Records provided section start

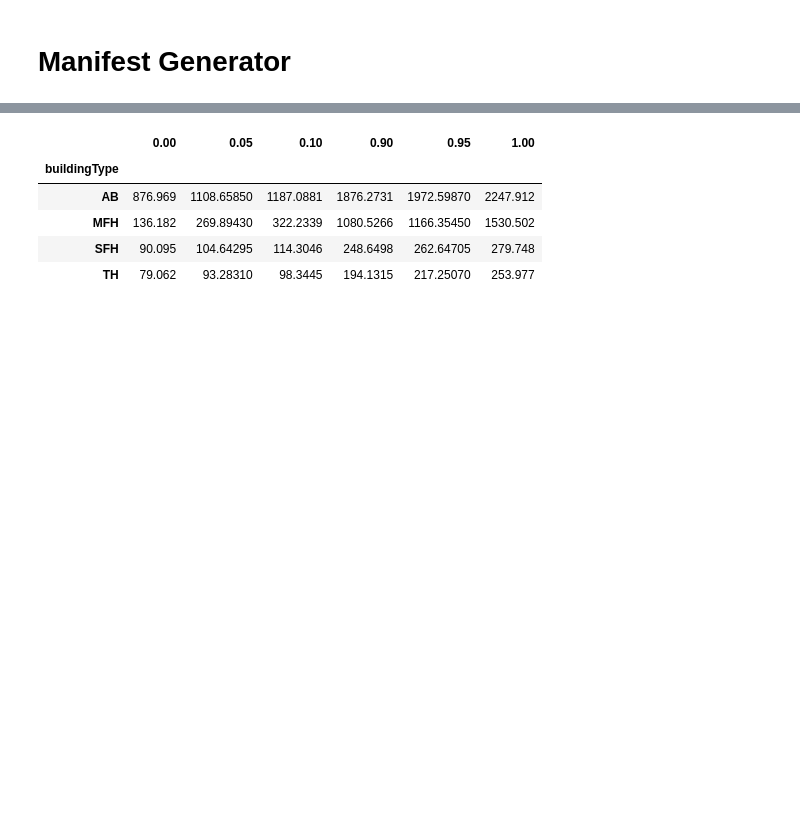
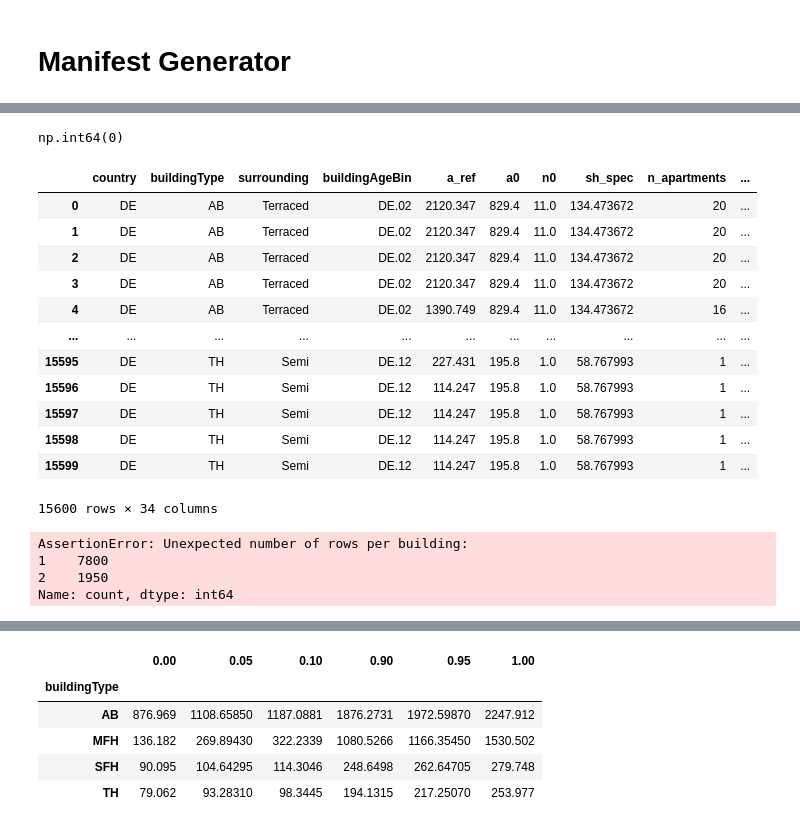
Before and after one commit to NV717/tsib_simuflex, a Jupyter notebook: Generation_Manifest.ipynb, the cells around one changed output, grey strips where cells are left out. Cells and saved outputs as stored; diff of their text form; code cells hidden in the pictures; blank space fills up the shorter version.

```diff
--- a/Generation_Manifest.ipynb
+++ b/Generation_Manifest.ipynb
@@ -95,0 +208,27 @@ dtype: object
+# %%
+df["station"].isna().sum()
+# %% [output]
+np.int64(0)
+# %%
+man
+# %% [output]
+|  | country | buildingType | surrounding | buildingAgeBin | a_ref | a0 | n0 | sh_spec | n_apartments | ... |
+| 0 | DE | AB | Terraced | DE.02 | 2120.347 | 829.4 | 11.0 | 134.473672 | 20 | ... |
+| 1 | DE | AB | Terraced | DE.02 | 2120.347 | 829.4 | 11.0 | 134.473672 | 20 | ... |
+| 2 | DE | AB | Terraced | DE.02 | 2120.347 | 829.4 | 11.0 | 134.473672 | 20 | ... |
+| 3 | DE | AB | Terraced | DE.02 | 2120.347 | 829.4 | 11.0 | 134.473672 | 20 | ... |
+| 4 | DE | AB | Terraced | DE.02 | 1390.749 | 829.4 | 11.0 | 134.473672 | 16 | ... |
+| ... | ... | ... | ... | ... | ... | ... | ... | ... | ... | ... |
+| 15595 | DE | TH | Semi | DE.12 | 227.431 | 195.8 | 1.0 | 58.767993 | 1 | ... |
+| 15596 | DE | TH | Semi | DE.12 | 114.247 | 195.8 | 1.0 | 58.767993 | 1 | ... |
+| 15597 | DE | TH | Semi | DE.12 | 114.247 | 195.8 | 1.0 | 58.767993 | 1 | ... |
+| 15598 | DE | TH | Semi | DE.12 | 114.247 | 195.8 | 1.0 | 58.767993 | 1 | ... |
+| 15599 | DE | TH | Semi | DE.12 | 114.247 | 195.8 | 1.0 | 58.767993 | 1 | ... |
+15600 rows × 34 columns
+# %%
+validate_manifest(man, 1, split="train", years=YEARS, fixed_seed_reps=2, years_per_building=1)
+# %% [output]
+AssertionError: Unexpected number of rows per building:
+1    7800
+2    1950
+Name: count, dtype: int64
```
Also changed, not shown: parts of 12 cells of this notebook, 48 other files.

Records provided section end

● **Aim of the task**: Repeat the data above exactly; images are not part of the copy.

● **Result below**:
Before and after one commit to NV717/tsib_simuflex, a Jupyter notebook: Generation_Manifest.ipynb, the cells around one changed output, grey strips where cells are left out. Cells and saved outputs as stored; diff of their text form; code cells hidden in the pictures; blank space fills up the shorter version.

```diff
--- a/Generation_Manifest.ipynb
+++ b/Generation_Manifest.ipynb
@@ -95,0 +208,27 @@ dtype: object
+# %%
+df["station"].isna().sum()
+# %% [output]
+np.int64(0)
+# %%
+man
+# %% [output]
+|  | country | buildingType | surrounding | buildingAgeBin | a_ref | a0 | n0 | sh_spec | n_apartments | ... |
+| 0 | DE | AB | Terraced | DE.02 | 2120.347 | 829.4 | 11.0 | 134.473672 | 20 | ... |
+| 1 | DE | AB | Terraced | DE.02 | 2120.347 | 829.4 | 11.0 | 134.473672 | 20 | ... |
+| 2 | DE | AB | Terraced | DE.02 | 2120.347 | 829.4 | 11.0 | 134.473672 | 20 | ... |
+| 3 | DE | AB | Terraced | DE.02 | 2120.347 | 829.4 | 11.0 | 134.473672 | 20 | ... |
+| 4 | DE | AB | Terraced | DE.02 | 1390.749 | 829.4 | 11.0 | 134.473672 | 16 | ... |
+| ... | ... | ... | ... | ... | ... | ... | ... | ... | ... | ... |
+| 15595 | DE | TH | Semi | DE.12 | 227.431 | 195.8 | 1.0 | 58.767993 | 1 | ... |
+| 15596 | DE | TH | Semi | DE.12 | 114.247 | 195.8 | 1.0 | 58.767993 | 1 | ... |
+| 15597 | DE | TH | Semi | DE.12 | 114.247 | 195.8 | 1.0 | 58.767993 | 1 | ... |
+| 15598 | DE | TH | Semi | DE.12 | 114.247 | 195.8 | 1.0 | 58.767993 | 1 | ... |
+| 15599 | DE | TH | Semi | DE.12 | 114.247 | 195.8 | 1.0 | 58.767993 | 1 | ... |
+15600 rows × 34 columns
+# %%
+validate_manifest(man, 1, split="train", years=YEARS, fixed_seed_reps=2, years_per_building=1)
+# %% [output]
+AssertionError: Unexpected number of rows per building:
+1    7800
+2    1950
+Name: count, dtype: int64
```
Also changed, not shown: parts of 12 cells of this notebook, 48 other files.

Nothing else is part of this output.